[DATA SUPPLIED — start]

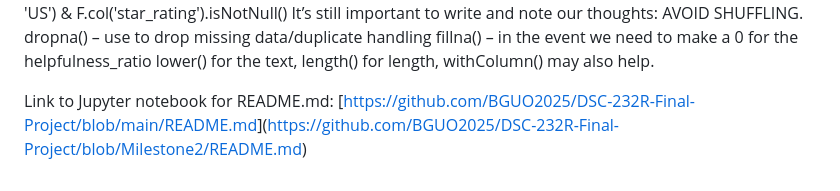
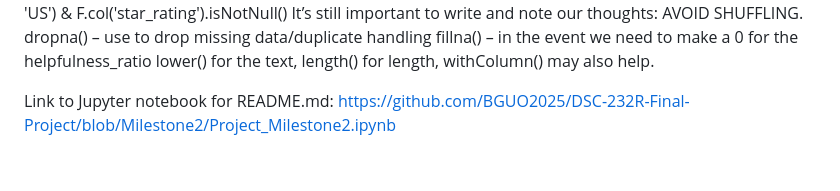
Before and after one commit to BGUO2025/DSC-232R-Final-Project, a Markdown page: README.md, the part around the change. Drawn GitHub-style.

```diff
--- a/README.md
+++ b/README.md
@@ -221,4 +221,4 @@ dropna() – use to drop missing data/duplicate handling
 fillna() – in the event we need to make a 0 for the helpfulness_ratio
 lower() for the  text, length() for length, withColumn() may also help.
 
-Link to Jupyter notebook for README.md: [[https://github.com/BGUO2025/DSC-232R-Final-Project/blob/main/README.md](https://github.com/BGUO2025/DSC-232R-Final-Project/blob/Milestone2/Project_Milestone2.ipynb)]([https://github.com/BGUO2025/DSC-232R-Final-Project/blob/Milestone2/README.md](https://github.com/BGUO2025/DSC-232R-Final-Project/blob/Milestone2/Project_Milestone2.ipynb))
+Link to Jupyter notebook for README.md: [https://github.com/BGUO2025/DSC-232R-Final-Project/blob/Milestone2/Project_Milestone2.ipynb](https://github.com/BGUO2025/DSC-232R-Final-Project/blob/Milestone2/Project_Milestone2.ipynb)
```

[DATA SUPPLIED — finish]
[DATA SUPPLIED — start]

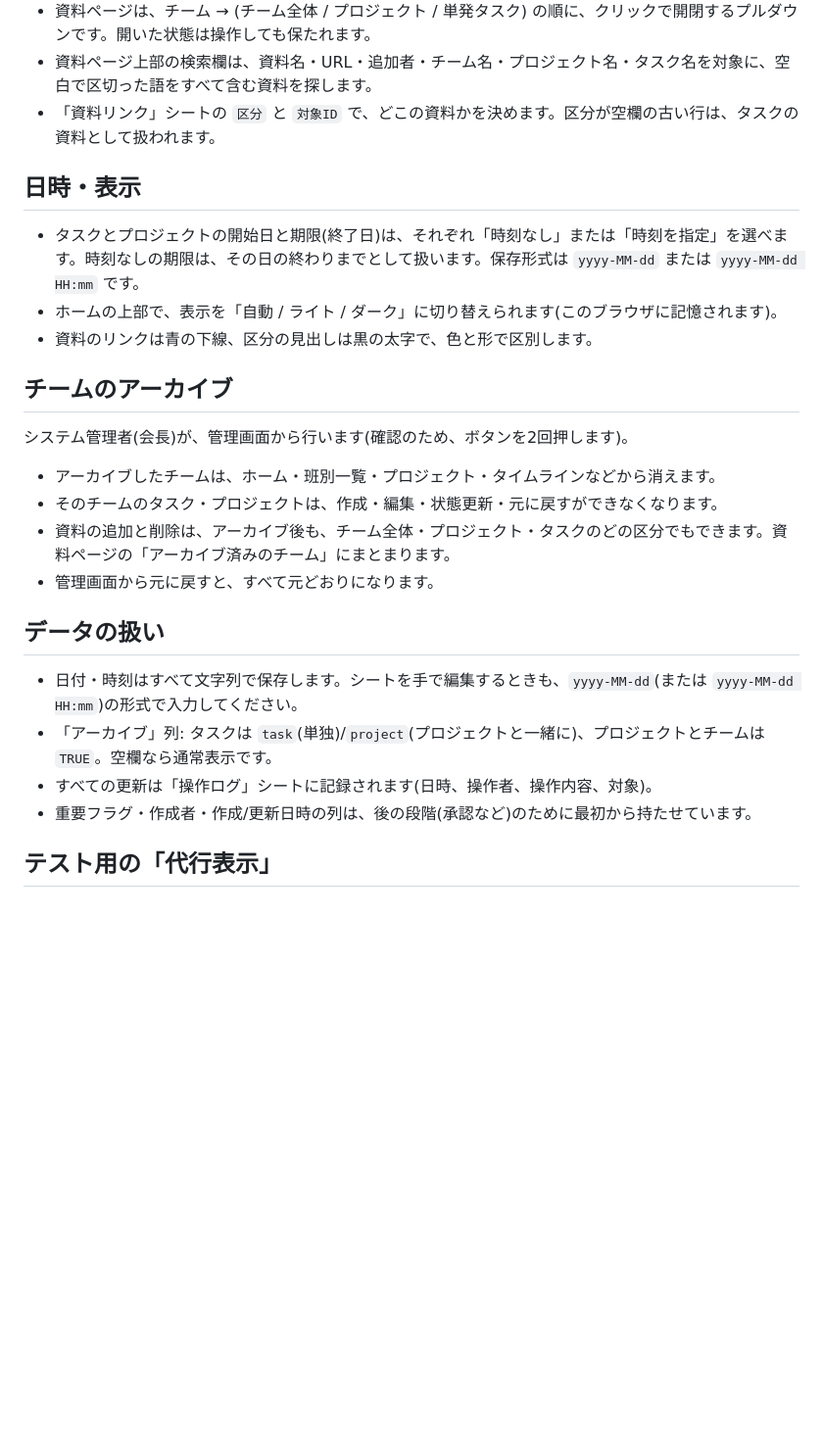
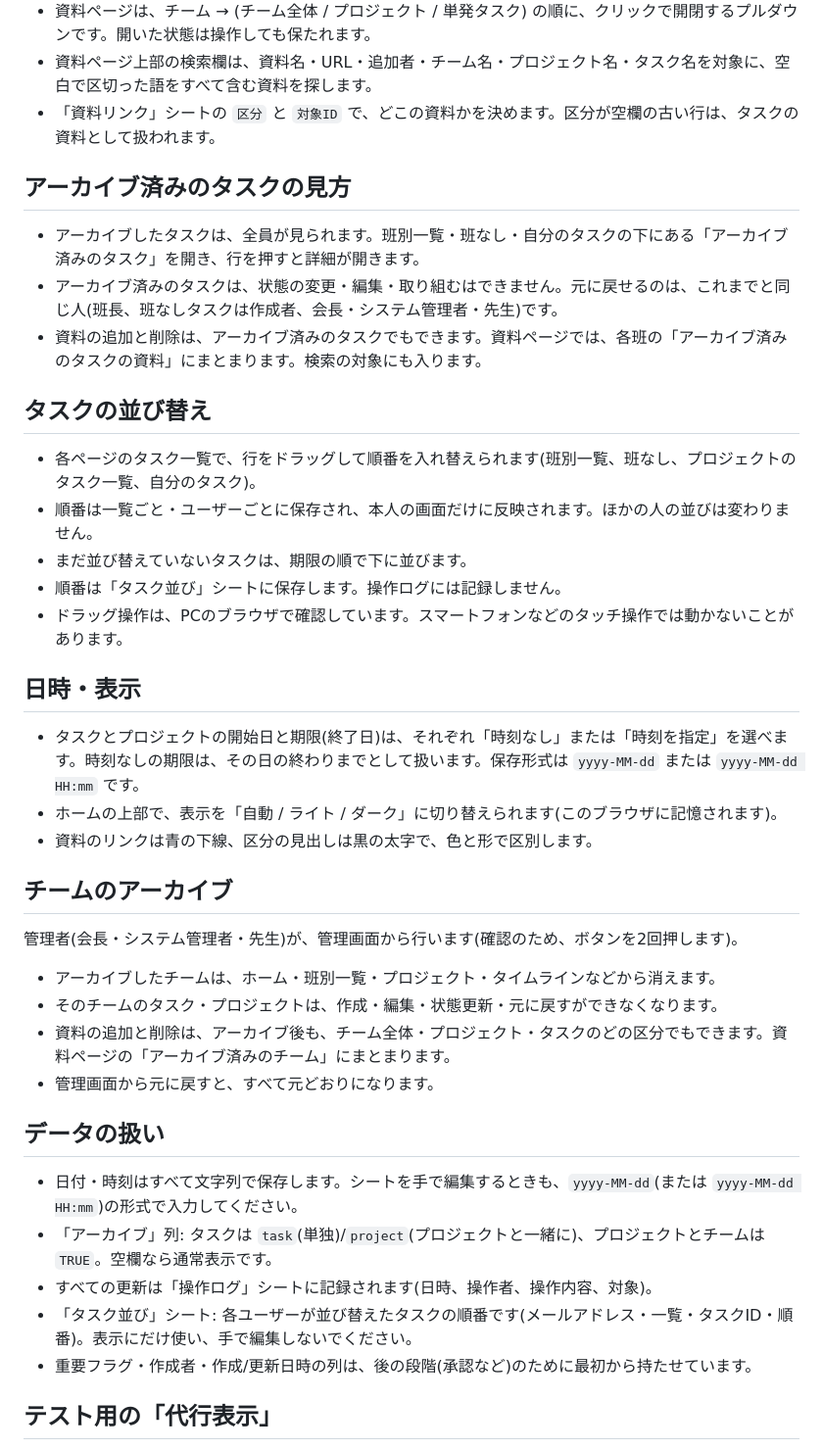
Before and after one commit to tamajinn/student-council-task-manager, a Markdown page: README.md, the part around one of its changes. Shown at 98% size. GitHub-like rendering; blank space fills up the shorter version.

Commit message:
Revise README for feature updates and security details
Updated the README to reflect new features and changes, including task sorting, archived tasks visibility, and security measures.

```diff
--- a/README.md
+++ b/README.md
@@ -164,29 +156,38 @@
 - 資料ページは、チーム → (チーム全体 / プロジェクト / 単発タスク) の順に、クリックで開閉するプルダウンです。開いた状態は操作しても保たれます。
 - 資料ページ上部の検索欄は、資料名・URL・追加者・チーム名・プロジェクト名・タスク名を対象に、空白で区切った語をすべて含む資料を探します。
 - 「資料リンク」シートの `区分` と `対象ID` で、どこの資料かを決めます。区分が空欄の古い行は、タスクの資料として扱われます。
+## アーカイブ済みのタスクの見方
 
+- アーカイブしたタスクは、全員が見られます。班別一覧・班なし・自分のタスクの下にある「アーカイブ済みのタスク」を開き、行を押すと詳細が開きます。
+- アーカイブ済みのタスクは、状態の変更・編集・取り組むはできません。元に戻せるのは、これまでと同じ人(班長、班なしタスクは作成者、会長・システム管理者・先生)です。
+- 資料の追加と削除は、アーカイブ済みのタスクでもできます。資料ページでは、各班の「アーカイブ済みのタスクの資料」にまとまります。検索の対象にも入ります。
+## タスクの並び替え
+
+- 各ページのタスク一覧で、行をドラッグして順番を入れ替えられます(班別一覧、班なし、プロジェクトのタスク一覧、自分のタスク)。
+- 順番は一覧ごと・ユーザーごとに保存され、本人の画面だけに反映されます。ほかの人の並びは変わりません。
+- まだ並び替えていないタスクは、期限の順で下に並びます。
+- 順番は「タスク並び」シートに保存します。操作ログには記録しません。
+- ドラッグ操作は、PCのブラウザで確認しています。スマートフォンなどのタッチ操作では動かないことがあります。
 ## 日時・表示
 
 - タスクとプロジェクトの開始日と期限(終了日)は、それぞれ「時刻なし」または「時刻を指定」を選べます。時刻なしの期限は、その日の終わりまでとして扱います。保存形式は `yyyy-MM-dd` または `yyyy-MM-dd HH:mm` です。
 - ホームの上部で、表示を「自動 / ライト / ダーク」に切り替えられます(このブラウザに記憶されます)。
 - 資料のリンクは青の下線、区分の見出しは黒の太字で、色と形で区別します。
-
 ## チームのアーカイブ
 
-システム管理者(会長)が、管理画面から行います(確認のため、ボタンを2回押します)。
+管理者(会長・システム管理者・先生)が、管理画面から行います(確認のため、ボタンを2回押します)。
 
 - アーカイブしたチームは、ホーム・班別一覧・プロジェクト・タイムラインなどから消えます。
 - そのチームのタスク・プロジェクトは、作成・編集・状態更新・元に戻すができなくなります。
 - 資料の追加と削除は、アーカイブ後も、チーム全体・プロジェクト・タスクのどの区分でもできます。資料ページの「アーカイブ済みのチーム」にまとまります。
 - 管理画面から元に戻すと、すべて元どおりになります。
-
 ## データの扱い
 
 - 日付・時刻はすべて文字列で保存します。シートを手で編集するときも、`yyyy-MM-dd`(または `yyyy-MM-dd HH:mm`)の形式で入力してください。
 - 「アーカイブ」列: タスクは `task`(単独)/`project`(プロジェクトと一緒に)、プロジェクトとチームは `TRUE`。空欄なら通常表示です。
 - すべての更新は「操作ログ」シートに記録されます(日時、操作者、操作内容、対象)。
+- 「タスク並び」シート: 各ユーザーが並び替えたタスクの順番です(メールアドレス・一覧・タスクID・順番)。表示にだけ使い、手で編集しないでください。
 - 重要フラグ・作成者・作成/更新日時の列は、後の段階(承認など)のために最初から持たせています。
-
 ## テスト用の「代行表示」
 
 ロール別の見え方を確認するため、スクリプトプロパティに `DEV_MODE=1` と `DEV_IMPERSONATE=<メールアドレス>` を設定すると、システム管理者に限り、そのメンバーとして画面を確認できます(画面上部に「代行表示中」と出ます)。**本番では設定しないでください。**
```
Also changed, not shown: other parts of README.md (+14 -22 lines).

[DATA SUPPLIED — finish]

- _WHAT IS EXPECTED_
What lines above hold the word "管理画面から行います"? Pull each one out.

- _RESULT FOR THIS TASK_
-システム管理者(会長)が、管理画面から行います(確認のため、ボタンを2回押します)。
+管理者(会長・システム管理者・先生)が、管理画面から行います(確認のため、ボタンを2回押します)。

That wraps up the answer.